“[A] concise, deft introduction to a shameful chapter in American history: the incarceration of nearly 120,000 Japanese-Americans during World War II.” — Publishers Weekly
“More proof that good things can come in small packages... [Daniels] tackle[s] historical issues whose consequences reverberate today. Not only [does he] offer cogent overviews of [the] issues, but [he] is willing to climb out on a critical limb... for instance, writing about the incarceration of Japanese-Americans during WW II... ‘this book has tried to explain how and why the outrage happened. That is the role of the historian and his book, which is to analyze the past. But this historian feels that analyzing the past is not always enough’ — and so he takes on the question of ‘could it happen again?’ and concludes that there’s ‘an American propensity to react against “foreigners” in the United States during times of external crisis, especially when those “foreigners” have dark skins,’ and that Japanese-Americans, at least, ‘would argue that what has happened before can surely happen again.’” — Kirkus Reviews
“An outstanding resource that provides a clear and concise history of the mass incarceration of Japanese Americans during World War II.” — Alice Yang Murray, University of California, Santa Cruz
“Especially in light of the events following September 11, 2001, Roger Daniels has done us a great favor. In a slender book, he tells, with the assurance of a master narrator, an immense story we — all of us — ignore at the peril of our freedoms.” — Gary Y. Okihiro, Columbia University

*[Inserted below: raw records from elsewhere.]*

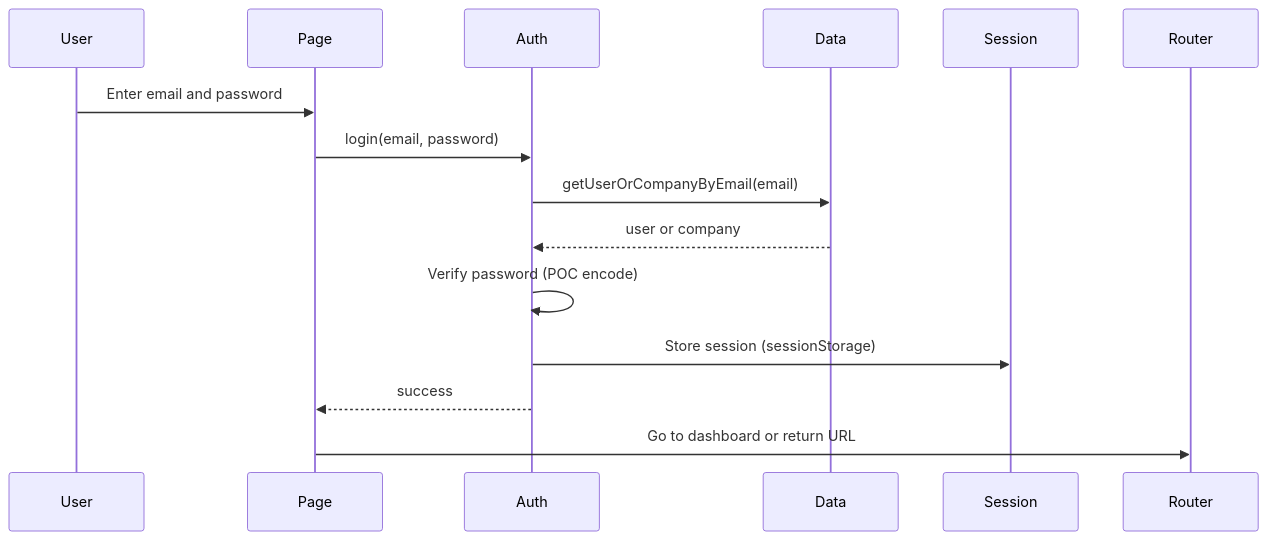
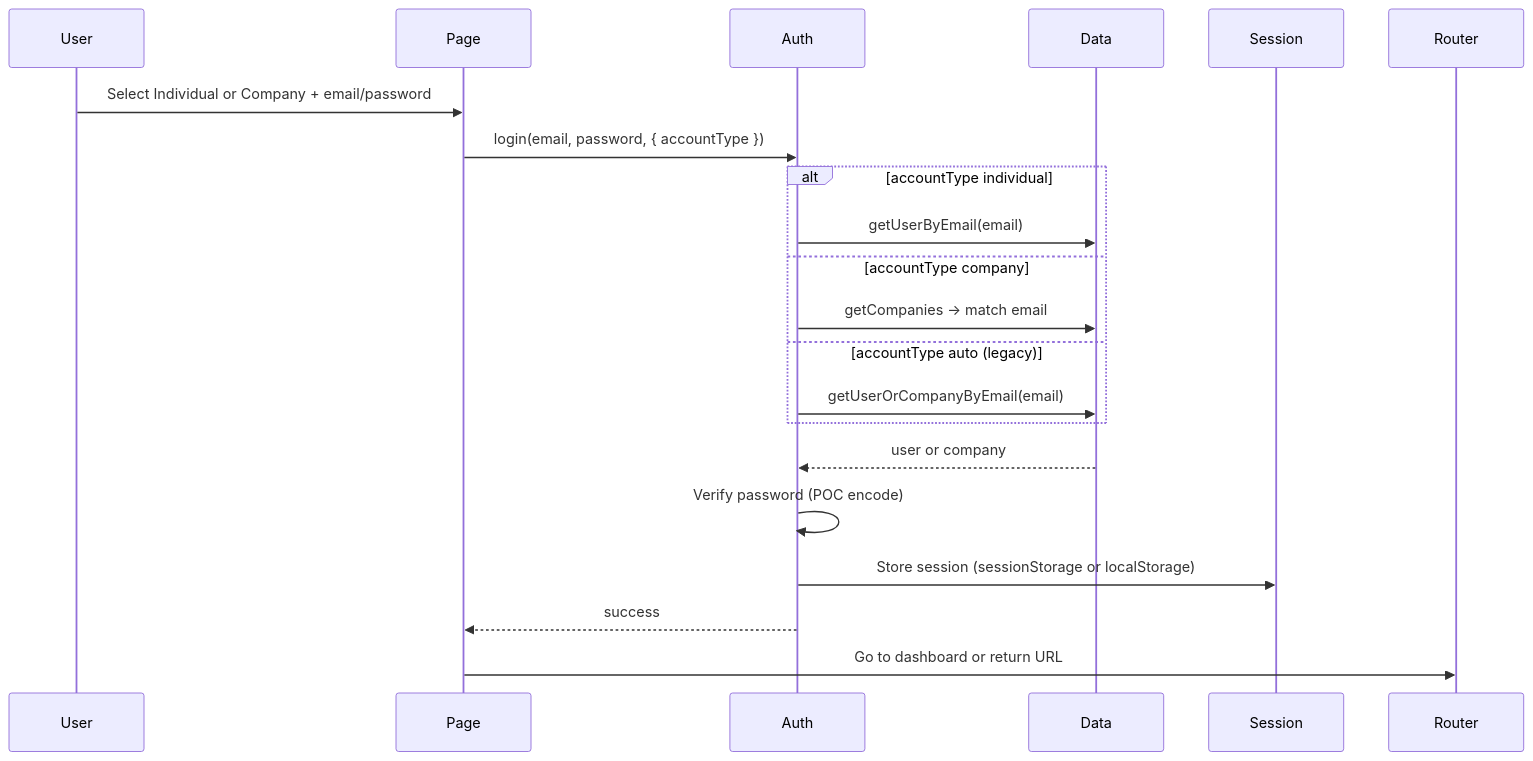
The second of 2 diagrams in docs/workflow/user-workflow.md (Mabdelmofdy/PMtwin1), drawn with Mermaid before and after one commit. The commit also changed other lines of this file and 7 other files, not shown here.

````diff
--- a/docs/workflow/user-workflow.md
+++ b/docs/workflow/user-workflow.md
@@ -77,11 +77,17 @@
 ```mermaid
 sequenceDiagram
-  User->>Page: Enter email and password
-  Page->>Auth: login(email, password)
-  Auth->>Data: getUserOrCompanyByEmail(email)
+  User->>Page: Select Individual or Company + email/password
+  Page->>Auth: login(email, password, { accountType })
+  alt accountType individual
+    Auth->>Data: getUserByEmail(email)
+  else accountType company
+    Auth->>Data: getCompanies → match email
+  else accountType auto (legacy)
+    Auth->>Data: getUserOrCompanyByEmail(email)
+  end
   Data-->>Auth: user or company
   Auth->>Auth: Verify password (POC encode)
-  Auth->>Session: Store session (sessionStorage)
+  Auth->>Session: Store session (sessionStorage or localStorage)
   Auth-->>Page: success
   Page->>Router: Go to dashboard or return URL
 ```
````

“No book could be more timely. How, as a different immigrant minority is under racial pressure associated with a feared enemy, the updated Prisoners Without Trial helps us see clearly what lessons we may draw from the past.” — Paul Spickard, author ofJapanese Americans
“In the epilogue to the first edition of Prisoners without Trial, Roger Daniels thoughtfully asked, ‘Could it happen again?’ Today, in post-9/11 America, that question has an answer: It can and it has. Daniels addresses these issues in a revised edition of this classic, and he finds the U.S. government perilously close to repeating with the Arab American population mistakes it made with the Japanese Americans.” — Johanna Miller Lewis, University of Arkansas at Little Rock